Scheduled talks include a panel discussion titled “Ladies of the Fresh Prince of Bel-Air” — a conversation with Daphne Maxwell Reid and Karyn Parsons-Rockwell, who starred in the popular ’90s sitcom, and a presentation with award winners of an HBO film competition.

Among the numerous short films featured at the MVAAFF is one by Cintia Cabib that features a few scenes of Oak Bluffs from early in the last century. “Kindred Spirits: Artists Hilda Wilkinson Brown and Lillian Thomas Burwell” centers on the relationship between Brown, an acclaimed African American artist and educator active during the 1930s and ’40s, whose work is included in the collections of the Smithsonian and the Metropolitan Museum, and her niece, Burwell, a successful painter and sculpture who, at 93 years old, provides the narrative for the film. The documentary also focuses on communities like Oak Bluffs, which attracted affluent African Americans at a time when beaches across America were often restricted to whites only.

According to a press release, “Run & Shoot Filmworks is committed to supporting filmmakers, content creators, and artists of color, who are the fabric of the festival and the industry at large. This year’s festival aims to bring original content from amazing storytellers to an audience eager to connect; pushing boundaries is core to the mission of the festival, and connecting with the audience is crucial. This online program is the most recent iteration of that commitment, and will highlight specific programming that has a broad impact.”

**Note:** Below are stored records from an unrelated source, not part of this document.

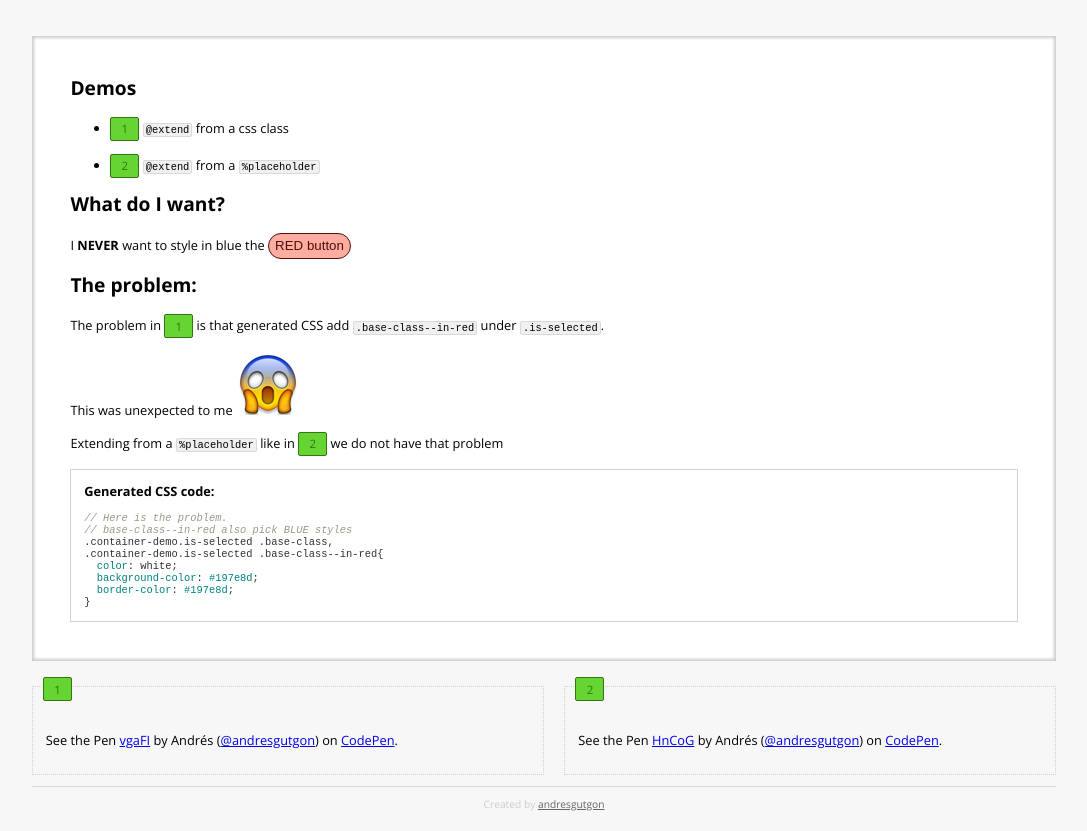
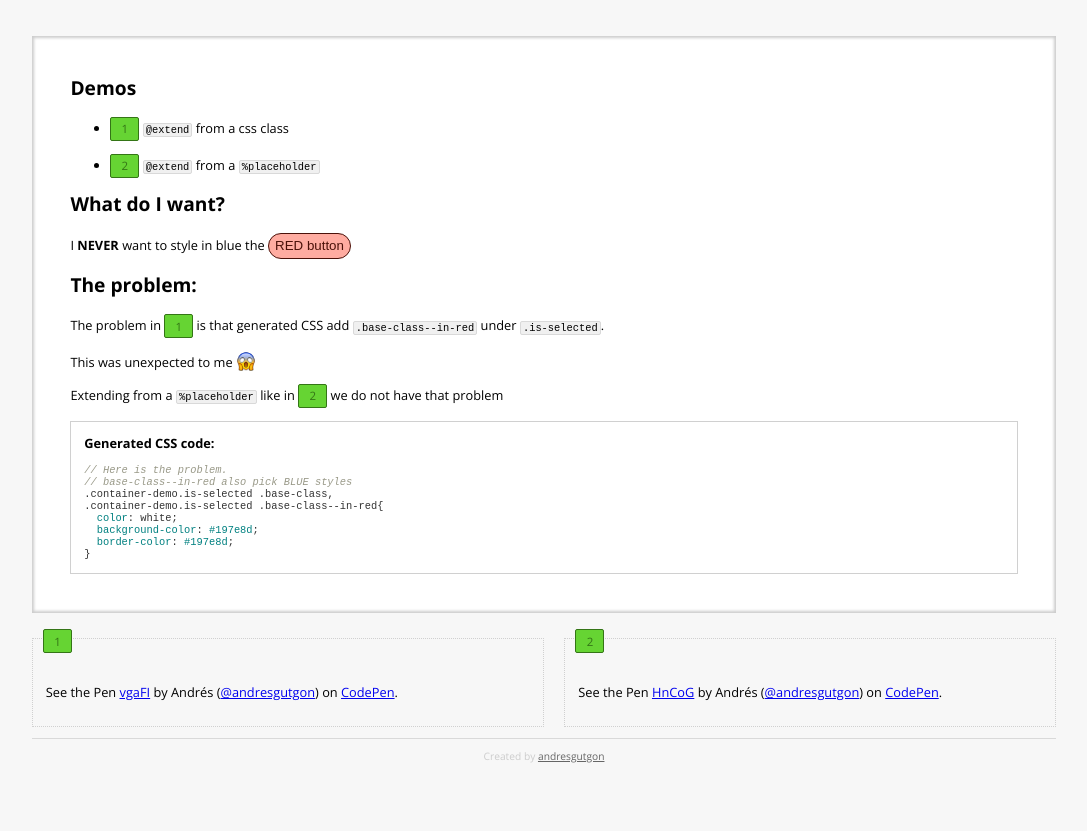
Before and after one commit to andresgutgon/sass-extend-demo, a plain HTML site: page index.html in a window 1280 px wide. Shown: the part 90-921 px from the top of the page, without its empty margins (96-1183 px from the left). After the commit the page ends 873 px from the top, so only its background shows below. Drawn offline with nearby package versions, Linux system fonts and the light colour scheme; a script that the page names is missing.

Commit message:
Emoji class

```diff
--- a/css/app.css
+++ b/css/app.css
@@ -89,6 +89,10 @@ li {margin: 0 0 1em 0;}
   text-align: center;
 }
 
+.emoji {
+  width: 20px;
+  vertical-align: bottom;
+}
 @media (min-width: 768px) {
   .demo-zone__block {
     width: 48%; }
--- a/index.html
+++ b/index.html
@@ -28,7 +28,7 @@
           <p>I <strong>NEVER</strong> want to style in blue the <button class="base-class--in-red">RED button</button></p>
           <h2>The problem:</h2>
           <p>The problem in <span class="demo-label">1</span> is that generated CSS add  <code class="code-tag">.base-class--in-red</code> under <code class="code-tag">.is-selected</code>.</p>
-          <p>This was unexpected to me <img src="images/scream.png" alt="Scream emoji"></p>
+          <p>This was unexpected to me <img src="images/scream.png" alt="Scream emoji" class="emoji"></p>
           <p>Extending from a <code class="code-tag">%placeholder</code> like in <span class="demo-label">2</span> we do not have that problem</p>
 <div class="highlight-code-wrapper">
   <p><strong>Generated CSS code:</strong></p>
```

MVAAFF will take place virtually from Oct. 6 through Oct. 10. A variety of all-event and single-day festival passes are available for purchase. Links to the films that will be streamed exclusively on Facebook will be available to attendees via the festival’s official Facebook page and the website, mvaaff.com.